    Nishant Kumar received his J.D. from Harvard in 2008 and his B.A. in Philosophy from Yale in 2004. 2008-09 he served as a law clerk to the Honorable David Godbey in the Northern District of Texas. He became interested in human rights through time spent in India and Brazil. During law school, he worked on a project investigating public security and police violence in Sao Paulo.

  • Danielle Moubarak, Fellow

    Danielle Moubarak is a litigation associate at the law firm Dewey & LeBoeuf. She joined the Center in January 2010 to pursue her interest in international human rights.

    While at Dewey & LeBoeuf, Danielle has worked on a wide range of pro bono matters, including cases in the fields of immigration law, as well as the enforcement of children’s educational rights. She was awarded a Safe Haven Award in 2009 by Immigration Equality for her work on securing asylum for a Guinean national who had suffered political discrimination in his home country.
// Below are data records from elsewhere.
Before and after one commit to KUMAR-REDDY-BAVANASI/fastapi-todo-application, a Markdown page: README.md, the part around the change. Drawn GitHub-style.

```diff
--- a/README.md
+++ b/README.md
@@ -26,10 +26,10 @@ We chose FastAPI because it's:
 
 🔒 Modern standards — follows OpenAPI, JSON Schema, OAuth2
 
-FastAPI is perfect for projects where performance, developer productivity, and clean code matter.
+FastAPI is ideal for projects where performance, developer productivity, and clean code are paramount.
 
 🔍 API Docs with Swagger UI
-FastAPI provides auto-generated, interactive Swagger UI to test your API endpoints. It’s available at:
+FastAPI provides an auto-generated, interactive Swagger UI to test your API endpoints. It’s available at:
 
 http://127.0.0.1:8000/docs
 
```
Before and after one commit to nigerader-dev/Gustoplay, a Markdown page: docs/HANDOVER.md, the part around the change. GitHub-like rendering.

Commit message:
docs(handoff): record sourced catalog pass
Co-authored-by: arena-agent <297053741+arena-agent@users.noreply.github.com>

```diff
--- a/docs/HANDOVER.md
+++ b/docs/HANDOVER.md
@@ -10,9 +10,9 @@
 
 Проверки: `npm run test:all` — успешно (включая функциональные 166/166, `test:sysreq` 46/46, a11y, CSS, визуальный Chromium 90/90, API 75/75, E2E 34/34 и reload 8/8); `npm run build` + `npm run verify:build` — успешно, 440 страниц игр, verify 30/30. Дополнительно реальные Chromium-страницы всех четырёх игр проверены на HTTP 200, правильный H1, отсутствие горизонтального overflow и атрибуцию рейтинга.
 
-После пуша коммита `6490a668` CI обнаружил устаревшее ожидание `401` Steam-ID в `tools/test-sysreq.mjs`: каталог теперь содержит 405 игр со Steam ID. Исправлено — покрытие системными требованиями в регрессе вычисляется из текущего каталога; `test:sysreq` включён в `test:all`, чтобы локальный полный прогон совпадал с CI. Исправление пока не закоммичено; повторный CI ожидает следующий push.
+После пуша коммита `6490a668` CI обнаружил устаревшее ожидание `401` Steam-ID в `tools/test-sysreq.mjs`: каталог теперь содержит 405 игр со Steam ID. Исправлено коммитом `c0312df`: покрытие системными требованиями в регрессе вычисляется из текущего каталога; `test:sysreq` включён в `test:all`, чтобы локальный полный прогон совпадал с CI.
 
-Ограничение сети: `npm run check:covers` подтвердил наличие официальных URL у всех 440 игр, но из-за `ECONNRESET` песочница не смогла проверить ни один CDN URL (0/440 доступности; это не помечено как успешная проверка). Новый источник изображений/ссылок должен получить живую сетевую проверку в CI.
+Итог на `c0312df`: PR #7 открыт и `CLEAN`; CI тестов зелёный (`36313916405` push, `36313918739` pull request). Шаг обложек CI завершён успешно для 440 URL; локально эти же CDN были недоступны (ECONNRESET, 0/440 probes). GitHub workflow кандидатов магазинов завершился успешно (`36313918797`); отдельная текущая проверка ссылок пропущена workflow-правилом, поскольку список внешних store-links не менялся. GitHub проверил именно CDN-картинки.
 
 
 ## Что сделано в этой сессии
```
At the CHRGJ, she is assisting the project on extra-judicial executions, the project on gender and counter-terrorism, and the racial profiling project.

    Danielle received her B.A. in Political Science from McGill University (2004) and obtained her combined degrees of Civil Law (B.C.L.) and Common Law (LL.B.) at McGill University’s Faculty of Law (2008).

  • Rebecca Pendleton, Intern

    Rebecca Pendleton received her B.A. in English from Stephens College in 2000 and is currently attending CUNY School of Law. Prior to law school Ms. Pendleton worked as a Global Program Associate with International Rights Advocates in Washington, DC and Bogota, Colombia. Ms. Pendleton also served as a Peace Corps Volunteer in Bolivia and has volunteered with a number of human rights organizations, including Task Force for Central America, Borderlinks, and Amnesty International. She is fluent in Spanish.

  • Katy Gabel, Intern

    Katy Gabel is a J.D. candidate at the State University of New York at Buffalo. She received her B.A. from Smith College. Prior to joining the project, she worked as a journalist with allAfrica.com, covering news stories from Kenya, Liberia, South Africa, and Washington, DC. Ms. Gabel also studied as an exchange student at the University of Dar es Salaam in Tanzania, and speaks Kiswahili.

Current Research Assistants
Former Staff & Research Assistants

William Abresch was the Director of the Project from 2005-2008.

Jason Morgan-Foster was formerly a Research Scholar of the Project.

Former research assistants: Aarthi Anand, Mana Barari, Amélie Baudot, Noam Biale, Eimear Farrell, Geoff Fox, Adrian Friedman, Colin Grey, Jordan Kahn, Tessa Khan, Joey H Lee, Sara Memo, Wade McMullen, Shamiso Mbizvo, Catherine Sweetser, Nikos Valance, Yining Wang, and Rupert Watters.